Will says that Saddam may be less deterrable than Stalin and Mao because Stalin and Mao were building big empires that they'd have lost in the course of a devastating American counterattack, whereas Saddam just has a dinky country. "They had a lot to lose. Saddam has less." Anne, too, suggests that maybe Saddam could bear to watch Iraq get decimated. He may be one of those dictators who doesn't have "his country's best interests at heart," she says.
But the question isn't how much he loves his country—it's how much he loves his life. Does either of you really think that if Saddam lobbed a nuke at American troops, or into Kuwait, or into Israel, there is any real chance that he wouldn't ultimately be killed as a result? Do you think he thinks that? Do you think he considers his life less important than Stalin and Mao considered their lives?
If there is one theme that emerges clearly from Saddam Hussein's political career, it's that he's a survivor. In fact, that's one lesson of the Iraq hawks' staple anecdotes about the various cruelties he's inflicted on his own people: The man will do anything to survive politically. And physical survival is a prerequisite for political survival. Anne suggests that Saddam may be the kind of guy who would "risk the destruction of his country, if he thought, for some reason, that he or his regime was in danger." Precisely. He would do anything to survive—and that is the key to successful nuclear deterrence.

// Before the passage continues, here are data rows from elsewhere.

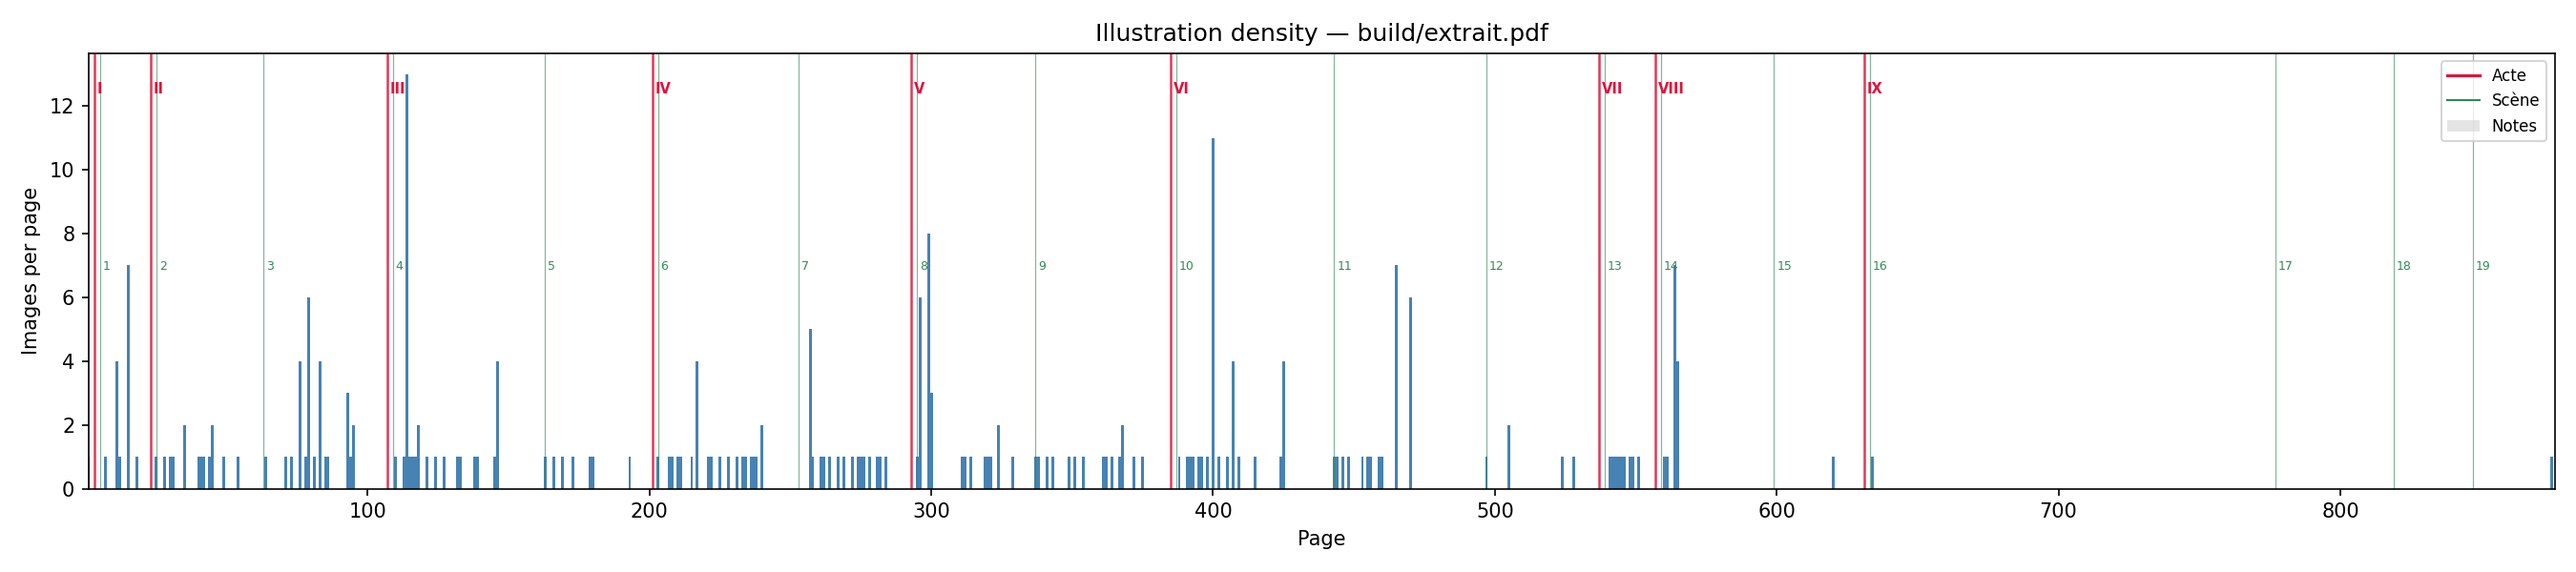
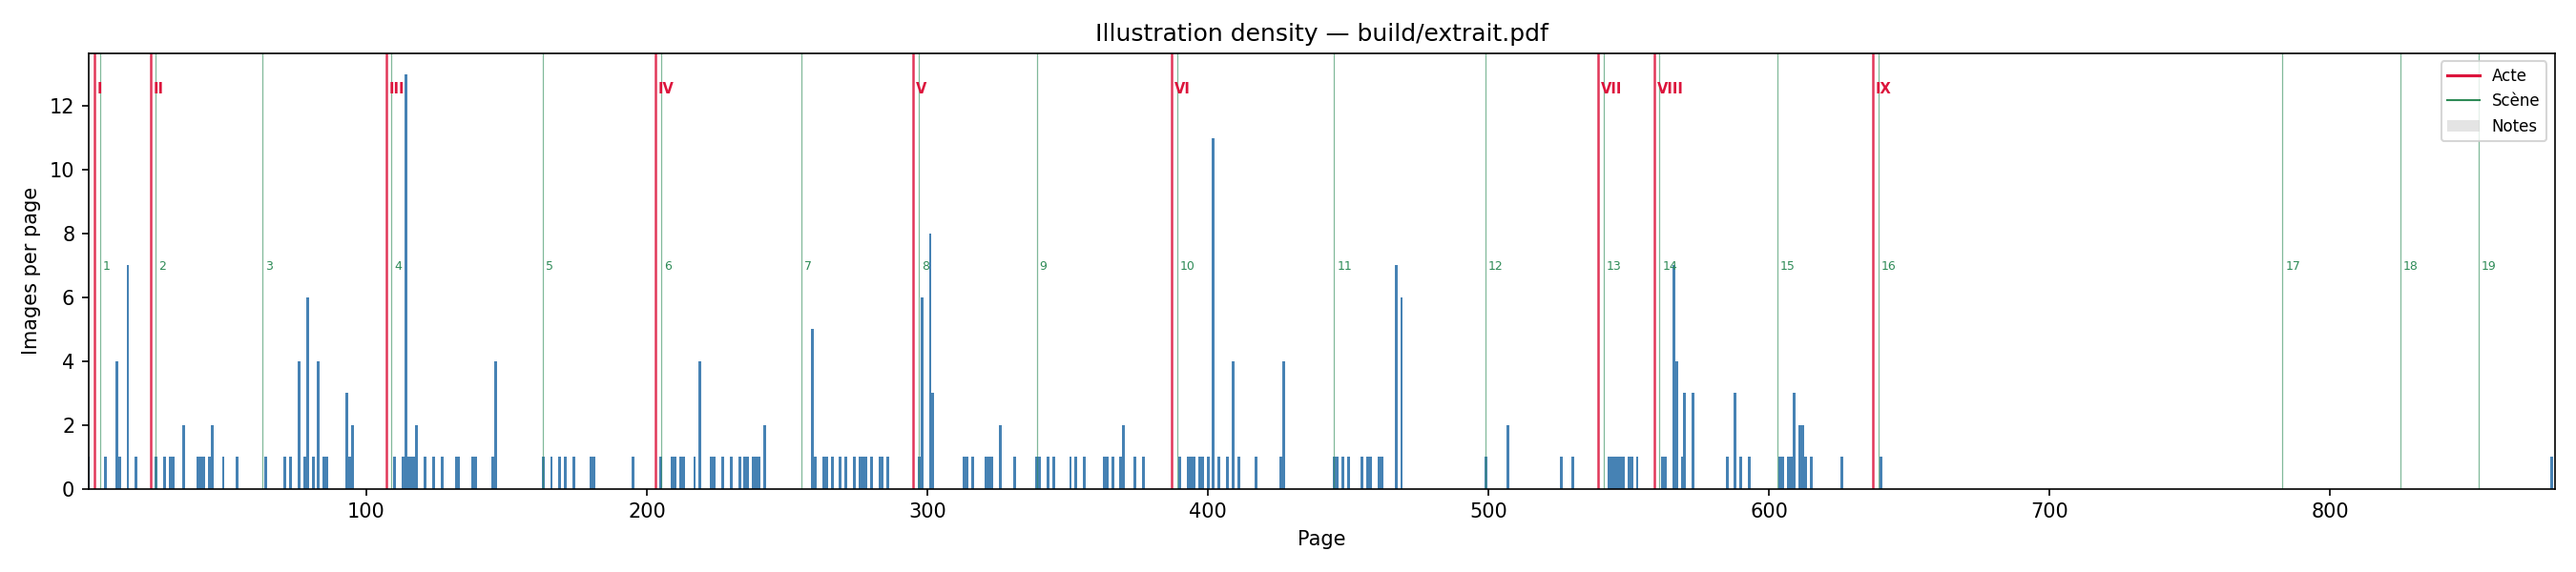
new figure and stats and illus density

diff --git a/actes/acte_03.tex b/actes/acte_03.tex
@@ -851,6 +851,8 @@ Ce chien, à poil ras, de taille moyenne, affublé de longues oreilles pointues 
 
 \textsc{Moi} : En vertu de quoi ? De l’Édit de Nantes\nf{L’Édit de Nantes, signé par Henri IV le 13 avril 1598, accordait aux protestants français (huguenots) la liberté de culte et des droits civiques, mettant fin aux guerres de Religion. Il fut révoqué par Louis XIV en 1685 (Édit de Fontainebleau), provoquant l’exil de plusieurs centaines de milliers de huguenots. \source{fr.wikipedia.org/wiki/\%C3\%89dit\_de\_Nantes}} ?
 
+\iconographieimg[1]{acte_03/scene_5/_0090_édit-de-nantes.png}{Édit de Nantes \\[-3pt] \textup{1598}}   
+
 \textsc{Lui} : Non, de l’article 122-6 du Code Pénal\nf{L’article 122-6 du Code pénal présume la légitime défense pour «~celui qui accomplit l’acte pour repousser, de nuit, l’entrée par effraction, violence ou ruse dans un lieu habité~». Cette présomption est simple~: elle peut être renversée si les circonstances démontrent une riposte disproportionnée. \source{www.legifrance.gouv.fr/codes/article\_lc/LEGIARTI000006417219}} qui m’autorise à repousser, de nuit, toute entrée par effraction, violence ou ruse, dans un lieu habité, le mien en l’occurrence. Le cas de figure me semble avéré.
 
 \textsc{Moi} : Mon cul, oui ! Vous savez ce qu’il en coûte de s’en prendre à un représentant de l’ordre ?
@@ -919,7 +921,7 @@ Un sourire sorti des tréfonds de son âme dévoyée a transformé son visage ju
 
 \textsc{Lui} : Je vous parle d’une exécution sur la chaise électrique.
 
-\iconographiewrapfig{l}{0.4\textwidth}{\bwimage[width=\linewidth]{acte_03/scene_5/_0740_albert-fish-1903.jpg}}{Albert Fish \\[-3pt] \textup{1870--1936}} 
+\iconographiewrapfig{r}{0.4\textwidth}{\bwimage[width=\linewidth]{acte_03/scene_5/_0740_albert-fish-1903.jpg}}{Albert Fish \\[-3pt] \textup{1870--1936}} 
 
 \textsc{Moi} : Merci, j’avais compris. Non, évidemment, je n’ai jamais assisté à une exécution de ce genre.
 
@@ -983,13 +985,13 @@ Pendant ce temps, Titus était aux prises avec Niccolo.
 
 À première vue, la bataille semblait inégale. D’un côté Titus, force de la nature dépassant le mètre quatre-vingt-dix et capable de décorner un buffle à mains nues, et de l’autre Niccolo, son chapeau de cowboy ridicule, ses oreilles en chou-fleur et son nez épaté, d’une carrure impressionnante, certes, et doté de paluches surdimensionnées, mais dont la taille s’apparentait à celle de ce qu’on aurait pu appeler un «~nain de grande taille~», c’est-à-dire grand pour un nain mais totalement ridicule pour un être humain normalement constitué. Attention, je ne prétends aucunement que les nains sont des êtres humains anormalement constitués. Non, je dis juste que certaines particularités physiques permettent de les distinguer à coup sûr du commun des mortels. Et qui sait, peut-être un jour régneront-ils en maîtres sur la Terre, ce qui ne serait d’ailleurs pas une mauvaise idée car on pourrait réduire considérablement la hauteur sous plafond des appartements et loger ainsi beaucoup plus de monde. Mais bon, on n’en est pas encore là (cela dit, petite prévision gratuite en passant, je ne serais pas étonné que l’être humain rétrécisse dans les siècles à venir, jusqu’à retrouver une taille proche de celle qu’il avait à la préhistoire).
 
-Donc, si on s’en tenait aux dimensions des belligérants, la bataille semblait inégale. Sauf que Niccolo était un boxeur hors pair, aussi difficile à toucher qu’une anguille. Titus, après un corps-à-corps viril pendant lequel il avait pu juger de la force hors du commun de son adversaire, \iconographiewrapfig{r}{0.5\textwidth}{\bwimage[width=\linewidth]{acte_03/scene_5/_0870_colt-pocket-hammerless.jpg}}{Colt Pocket Hammerless}était néanmoins parvenu à lui faire lâcher son engin (je parle bien sûr de son Smith \& Wesson Bodyguard 380, 380 pour 380 ACP, soit le 9 mm court conçu dès 1903 par le très inventif John Moses Browning\nf{John Moses Browning (1855--1926), armurier américain, l’un des inventeurs les plus prolifiques de l’histoire des armes à feu. Outre la cartouche .380 ACP (1903), il conçut le Colt M1911, le Browning Hi-Power, la mitrailleuse M2 «~Ma Deuce~» et le Winchester Model 1894. \source{fr.wikipedia.org/wiki/John\_Moses\_Browning}} pour équiper le Colt Pocket Hammerless\nf{Pistolet semi-automatique américain conçu par John Moses Browning et fabriqué par Colt de 1903 à 1945~; sans chien apparent (d’où «~Hammerless~»), compact et discret, il fut largement adopté par les forces de l’ordre et les civils comme arme de poche. \source{fr.wikipedia.org/wiki/Colt\_1903/1908\_Pocket\_Hammerless}}). Un Titus, je le rappelle, qui avait lui-même laissé tomber son Glock quelques instants auparavant. 
+Donc, si on s’en tenait aux dimensions des belligérants, la bataille semblait inégale. Sauf que Niccolo était un boxeur hors pair, aussi difficile à toucher qu’une anguille. Titus, après un corps-à-corps viril pendant lequel il avait pu juger de la force hors du commun de son adversaire, \iconographiewrapfig{r}{0.42\textwidth}{\bwimage[width=\linewidth]{acte_03/scene_5/_0870_colt-pocket-hammerless.jpg}}{Colt Pocket Hammerless}était néanmoins parvenu à lui faire lâcher son engin (je parle bien sûr de son Smith \& Wesson Bodyguard 380, 380 pour 380 ACP, soit le 9 mm court conçu dès 1903 par le très inventif John Moses Browning\nf{John Moses Browning (1855--1926), armurier américain, l’un des inventeurs les plus prolifiques de l’histoire des armes à feu. Outre la cartouche .380 ACP (1903), il conçut le Colt M1911, le Browning Hi-Power, la mitrailleuse M2 «~Ma Deuce~» et le Winchester Model 1894. \source{fr.wikipedia.org/wiki/John\_Moses\_Browning}} pour équiper le Colt Pocket Hammerless\nf{Pistolet semi-automatique américain conçu par John Moses Browning et fabriqué par Colt de 1903 à 1945~; sans chien apparent (d’où «~Hammerless~»), compact et discret, il fut largement adopté par les forces de l’ordre et les civils comme arme de poche. \source{fr.wikipedia.org/wiki/Colt\_1903/1908\_Pocket\_Hammerless}}). Un Titus, je le rappelle, qui avait lui-même laissé tomber son Glock quelques instants auparavant. 
 
 Niccolo a entamé les débats par un direct au corps qui s’est échoué sur les abdos de Titus, naturellement bien doté de ce côté-là. Si c’était moi qui avais pris ce coup, je crois que je serais encore allongé par terre à regarder danser les étoiles dans le ciel. Il était évident, à voir la façon dont il se déplaçait, que Niccolo avait de nombreuses années de boxe derrière lui. Titus s’est dit qu’un crochet au foie suivi d’une droite à la mâchoire serait une combinaison intéressante à essayer. En face de lui, Niccolo dansait avec la légèreté d’une libellule, distribuant au passage des coups dont la plupart faisaient mouche. Le crochet au foie de Titus n’est pas arrivé à destination, et la mâchoire tant convoitée n’était plus là quand son poing s’est présenté. Pendant ce temps, les jabs continuaient à pleuvoir et atteindre leur cible avec une précision diabolique. Titus, même s’il était loin d’avoir inventé l’eau tiède, était quand même pourvu de facultés intellectuelles lui permettant de se faire une idée raisonnable de la situation. Et le moins qu’on puisse dire, c’est que la sienne était tout sauf enviable. Il ressemblait à un de ces sacs de sable sur lesquels les boxeurs frappent à tour de bras pour s’entraîner. À aucun moment il n’avait le temps de s’organiser tant Niccolo faisait preuve d’une rapidité déconcertante. Il pensait éviter un coup, et venait au contraire s’empaler sur un autre qu’il n’avait pas vu venir. Sa résistance était mise à rude épreuve et la défaite semblait inévitable.
 
 C’est alors qu’un coup de théâtre, de ceux qui ont fait la renommée des tragédies antiques, s’est produit.
 
-\iconographiewrapfig{r}{0.38\textwidth}{\bwimage[width=\linewidth]{acte_03/scene_5/_0880_rudolf-noureev.jpg}}{Rudolf Noureev \\[-3pt] \textup{1938--1993}} 
+\iconographiewrapfig{l}{0.38\textwidth}{\bwimage[width=\linewidth]{acte_03/scene_5/_0880_rudolf-noureev.jpg}}{Rudolf Noureev \\[-3pt] \textup{1938--1993}} 
 
 Alors que Niccolo continuait à tabasser gentiment sa proie, s’amuser avec elle, la réduire méthodiquement à l’impuissance, il a mis le pied dans un trou. Sa cheville a émis un craquement de mauvais augure, et l’expression de joie sadique qui tapissait son visage s’est aussitôt changée en voile noir et grimaçant. D’un coup, qui ne devait rien à Titus, le Rudolf Noureev\nf{Rudolf Noureev (1938--1993), danseur et chorégraphe soviétique, considéré comme le plus grand danseur de ballet du \textsc{xx}e siècle. Il fit défection à l’Ouest le 17 juin 1961 à l’aéroport du Bourget (Paris) lors d’une tournée du Ballet Kirov, puis dirigea le Ballet de l’Opéra de Paris (1983--1989). \source{fr.wikipedia.org/wiki/Rudolf\_Noure\%C3\%AFev}} des rings s’est transformé en pantin désarticulé incapable de mettre un pied devant l’autre, boitillant de façon ridicule en essayant de se protéger de son mieux.
 
@@ -1324,4 +1326,6 @@ Titus et moi, en tout point fidèles à la réputation d’excellence qui était
 
 Enfin, et j’en terminerai là, j’ai embarqué quelques flacons de Bourgogne supplémentaires avant de prendre congé, la seule idée qu’ils puissent tomber entre de mauvaises mains me rendant littéralement ivre de rage. J’estimais, entre ma première razzia et celle-ci, avoir sauvé du naufrage les plus remarquables d’entre eux, même si je m’étais vu, bien à contrecœur, dans l’obligation de faire des choix qui avaient été pour moi autant de coups de poignard dans le dos de ma passion pour le jus de raisin fermenté. Ôôôôô fermentus, fermentatis, fermentatorum, laisse à tout jamais déferler dans mon gosier avide les flots tumultueux de ta splendeur fruitée aux saveurs incomparables ! Fasse que, à jamais enchaîné au flux continu de tes liquides bienfaits, jamais mon âme ne connaisse ce dessèchement intérieur qui ronge les meilleurs d’entre nous ! Amen.
 
-\iconographieinlineblock[b]{\bwimage[width=0.8\textwidth]{acte_03/scene_5/_0790_george-stinney_tomb.png}}{}
+%%% \iconographieinlineblock[b]{\bwimage[width=0.8\textwidth]{acte_03/scene_5/_0790_george-stinney_tomb.png}}{}
+
+\iconographieinlineblock[b]{\bwimage[width=0.9\textwidth]{acte_03/scene_5/_0000_francis-bacon-study-after-velázquez-s-portrait-of-pope-innocent-x.jpg}}{Francis Bacon \textup{(1909-1992)} · Study after Velázquez's Portrait of Pope Innocent X \\[-3pt] \textup{1953}}

diff --git a/figures/anubis_fig.tex b/figures/anubis_fig.tex
@@ -1,0 +1,38 @@
+\vspace*{\fill}
+
+% --- Panorama : Pyramides de Gizeh (AR 4.0 — banderole pleine largeur) ---
+\noindent\bwimage[width=\linewidth]{acte_03/scene_5/_0910_pyramides-de-gizeh.jpg}\\[0.2em]
+{\centering\figcaptionname\itshape Pyramides de Gizeh · \textup{IV}\textsuperscript{e}~dynastie\par}
+
+\vspace{\baselineskip}
+
+% --- row 2 : Anubis (AR 0.74, gauche) · Chien de garenne (AR 1.33, droite) ---
+% Même hauteur : 0.350 × 114mm = 39.9mm → h = 53.9mm
+%                0.620 × 114mm = 70.7mm → h = 53.0mm  ≈ identique
+\noindent
+\begin{minipage}[t]{0.350\textwidth}
+  \begin{flushleft}
+    \bwimage[width=\linewidth]{acte_03/scene_5/_0900_anubis.jpg}\\[0.3em]
+    {\figcaptionname\itshape Anubis}\\[-6pt]
+    {\figcaptiondetail Gardien des nécropoles}
+  \end{flushleft}
+\end{minipage}
+\hfill
+\begin{minipage}[t]{0.620\textwidth}
+  \begin{flushright}
+    \bwimage[width=\linewidth]{acte_03/scene_5/_0930_chien-de-garenne-des-canaries.jpg}\\[0.3em]
+    {\figcaptionname\itshape Chien de garenne des Canaries}\\[-6pt]
+    {\figcaptiondetail\textit{Podenco Canario} · descendant du Tesem}
+  \end{flushright}
+\end{minipage}
+
+\vspace{\baselineskip}
+
+% --- Tesem centré (AR 1.35 — 400×297px, résolution modeste) ---
+\begin{center}
+  \bwimage[width=0.45\linewidth]{acte_03/scene_5/_0920_tesem.jpg}\\[0.3em]
+  {\figcaptionname\itshape Tesem}\\[-6pt]
+  {\figcaptiondetail Le chien de Khéops · \textup{$\approx$\,3000 av.~J.-C.}}
+\end{center}
+
+\vspace*{\fill}

diff --git a/test_illus.tex b/test_illus.tex
@@ -7,7 +7,7 @@
 \pagestyle{gallimard}
 
 \acte{
-  \input{actes/acte_08.tex}
+  \input{actes/acte_03.tex}
 }
 % ← change here
 

diff --git a/figures/anubis.tex b/figures/anubis.tex
@@ -1,0 +1,1 @@
+\def\figname{anubis}\input{figure.tex}

diff --git a/stats.md b/stats.md
@@ -9,7 +9,7 @@ Mots = texte original uniquement (hors contenu des notes `\nf{}`).
 | II.2 | Ça a officiellement commencé le jour où… |   8 534 |   4.59% |  20.21% |    32 |  0.37% |            14 |  0.21% |  43.75% |
 | II.3 | Ce même jour, en fin d’après-midi, on… |   8 676 |   4.66% |   5.66% |    53 |  0.61% |            24 |  0.29% |  45.28% |
 | III.4 | Quelques jours plus tard, les journaux ont… |  11 080 |   5.96% |  28.75% |    78 |  0.70% |            32 |  0.41% |  41.03% |
-| III.5 | Dans le fond de la pièce, il… |   8 422 |   4.53% |  43.15% |    32 |  0.38% |             7 |  0.15% |  21.88% |
+| III.5 | Dans le fond de la pièce, il… |   8 440 |   4.54% |  43.15% |    32 |  0.38% |             8 |  0.17% |  25.00% |
 | IV.6 | Il y a ce qu’on appelle la… |  11 262 |   6.05% |  28.50% |    45 |  0.40% |            22 |  0.27% |  48.89% |
 | IV.7 | Depuis que mon ami Grégoire Lussier, ancien… |   8 365 |   4.50% |  30.76% |    43 |  0.51% |            18 |  0.31% |  41.86% |
 | V.8 | Croyez-le ou non, mais Aymeric Jégou et… |   8 921 |   4.80% |  56.64% |    44 |  0.49% |            27 |  0.70% |  61.36% |
@@ -24,30 +24,30 @@ Mots = texte original uniquement (hors contenu des notes `\nf{}`).
 | IX.17 | Greg, que je n’avais pas entendu arriver… |  10 467 |   5.63% |   3.09% |    53 |  0.51% |             — |      — |   0.00% |
 | IX.18 | Comme beaucoup d’urgentistes souffrant de handicap visuel… |   7 373 |   3.96% |  48.11% |    10 |  0.14% |             — |      — |   0.00% |
 | IX.19 | Il est toujours extrêmement douloureux de mettre… |   6 073 |   3.26% |  24.88% |    23 |  0.38% |             — |      — |   0.00% |
-| **Total** | | **186 014** | **100%** | **29.41%** | **1064** | **0.57%** | **269** | **0.20%** | **25.28%** |
+| **Total** | | **186 032** | **100%** | **29.42%** | **1064** | **0.57%** | **270** | **0.21%** | **25.38%** |
 
 # Statistiques par acte (avant découpage)
 
 Mots = texte original uniquement (hors contenu des notes `\nf{}`).
 % notes et % illustrations = rapport au nombre de mots.
 
-| Acte | p. | pp. | Mots | % livre | Notes | % mots | Illustrations | % mots | % dial. |
-|-----:|---:|----:|-----:|--------:|------:|-------:|--------------:|-------:|--------:|
-| I    |   3 |  14 |   3 931 |   2.11% |    22 |  0.56% |            14 |  0.36% |   4.53% |
-| II   |  17 |  56 |  17 210 |   9.25% |    85 |  0.49% |            38 |  0.22% |  12.88% |
-| III  |  73 |  68 |  19 502 |  10.48% |   110 |  0.56% |            39 |  0.20% |  34.97% |
-| IV   | 141 |  64 |  19 627 |  10.55% |    88 |  0.45% |            40 |  0.20% |  29.46% |
-| V    | 205 |  66 |  19 687 |  10.58% |   100 |  0.51% |            42 |  0.21% |  42.88% |
-| VI   | 271 | 106 |  29 694 |  15.96% |   198 |  0.67% |            58 |  0.20% |  46.57% |
-| VII  | 377 |  14 |   2 852 |   1.53% |    13 |  0.46% |             9 |  0.32% |  56.21% |
-| VIII | 391 |  54 |  16 567 |   8.91% |   111 |  0.67% |            28 |  0.17% |  21.62% |
-| IX   | 445 | 182 |  56 944 |  30.61% |   337 |  0.59% |             1 |  0.00% |  21.54% |
-| **Total** |  |  | **186 014** | **100%** | **1064** | **0.57%** | **269** | **0.14%** | **29.41%** |
+| Acte | Mots | % livre | Notes | % mots | Illustrations | % mots | % dial. |
+|-----:|-----:|--------:|------:|-------:|--------------:|-------:|--------:|
+| I    |   3 931 |   2.11% |    22 |  0.56% |            14 |  0.36% |   4.53% |
+| II   |  17 210 |   9.25% |    85 |  0.49% |            38 |  0.22% |  12.88% |
+| III  |  19 520 |  10.49% |   110 |  0.56% |            40 |  0.20% |  34.98% |
+| IV   |  19 627 |  10.55% |    88 |  0.45% |            40 |  0.20% |  29.46% |
+| V    |  19 687 |  10.58% |   100 |  0.51% |            42 |  0.21% |  42.88% |
+| VI   |  29 694 |  15.96% |   198 |  0.67% |            58 |  0.20% |  46.57% |
+| VII  |   2 852 |   1.53% |    13 |  0.46% |             9 |  0.32% |  56.21% |
+| VIII |  16 567 |   8.91% |   111 |  0.67% |            28 |  0.17% |  21.62% |
+| IX   |  56 944 |  30.61% |   337 |  0.59% |             1 |  0.00% |  21.54% |
+| **Total** | **186 032** | **100%** | **1064** | **0.57%** | **270** | **0.15%** | **29.42%** |
 
 ## Estimation illustrations restantes
 
-Cible : **1 illustration tous les 600 mots** (186 014 mots → **310** illustrations).  
-Actuellement **269** — il en manque **41** — **86.8 %** réalisé.
+Cible : **1 illustration tous les 600 mots** (186 032 mots → **310** illustrations).  
+Actuellement **270** — il en manque **40** — **87.1 %** réalisé.
 
 Sur-illustrées (> 2× la cible) : I.1 (14/6.6)
-Sous-illustrées (< 0.5× la cible) : III.5 (7/14.0), VI.12 (5/15.0), IX.16 (1/55.1), IX.17 (0/17.4), IX.18 (0/12.3), IX.19 (0/10.1)
+Sous-illustrées (< 0.5× la cible) : VI.12 (5/15.0), IX.16 (1/55.1), IX.17 (0/17.4), IX.18 (0/12.3), IX.19 (0/10.1)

At one point Anne does briefly touch on the question of whether Saddam is not just ruthless but actually crazy. She says it is "folly" to believe that "megalomaniacal tyrants ... behave in the way rational people do" and brings up the example of Hitler, who committed suicide. But—even if I grant you that Saddam is in Hitler's psychological league, which I don't—the fact is that Hitler didn't choose death over life. He chose one form of death over another. He no doubt knew that we'd kill him if we caught him, and Nuremberg proved him right.
So far as I can tell, then, neither Anne nor Will has laid a glove on Steve Chapman's formidable critique of the argument that Saddam isn't containable. Having said that, let me stress that I don't think Saddam's containability settles the matter of war. In an age when governments can secretly give weapons of mass destruction to terrorists who can then deliver them without a return address, containment isn't enough. We have to somehow make sure that Iraq isn't making weapons of mass destruction. Looking further ahead, we have to (as Kate Taylor suggests) figure out a way to make sure no one else is making them either—that is, we have to start building an effective international mechanism for policing weapons of mass destruction.
It is this daunting but essential long-range goal that our Iraq policy should be subordinate to. There is no basis for the Bush administration's claim that Iraq per se poses some kind of urgent, eminent threat. I'm not aware of any reputable expert who believes that Saddam Hussein now has a true weapon of mass destruction—i.e., either a nuke or a highly contagious germ for which there is no vaccine. Besides, there's no reason to believe he'd give such things to al-Qaida, whose long-run plan is to eliminate regimes like his. So we can afford to calm down and play this thing coolly, with the long-run goal in mind.
I'd support a war against Iraq that was in the service of this goal—a war that was part of an earnest effort to a) get an intrusive inspection team into Iraq; b) shore up respect for U.N. inspections mandates generally; and c) make some progress toward the evolution of a viable international weapons policing mechanism. But I can't support a war that uses an insincere inspections ultimatum as a pretext for pre-emptive "regime change."
In other words, I'd support a war that was truly being waged on behalf of international law and its further evolution, rather than in violation of international law. So far I see no solid evidence that that's what the Bush administration has in mind. Then again, what the Bush administration has "in mind" can change on a daily basis, as the struggle for its soul continues. So I guess there's still hope.
—Robert Wright writes "The Earthling" column for Slate.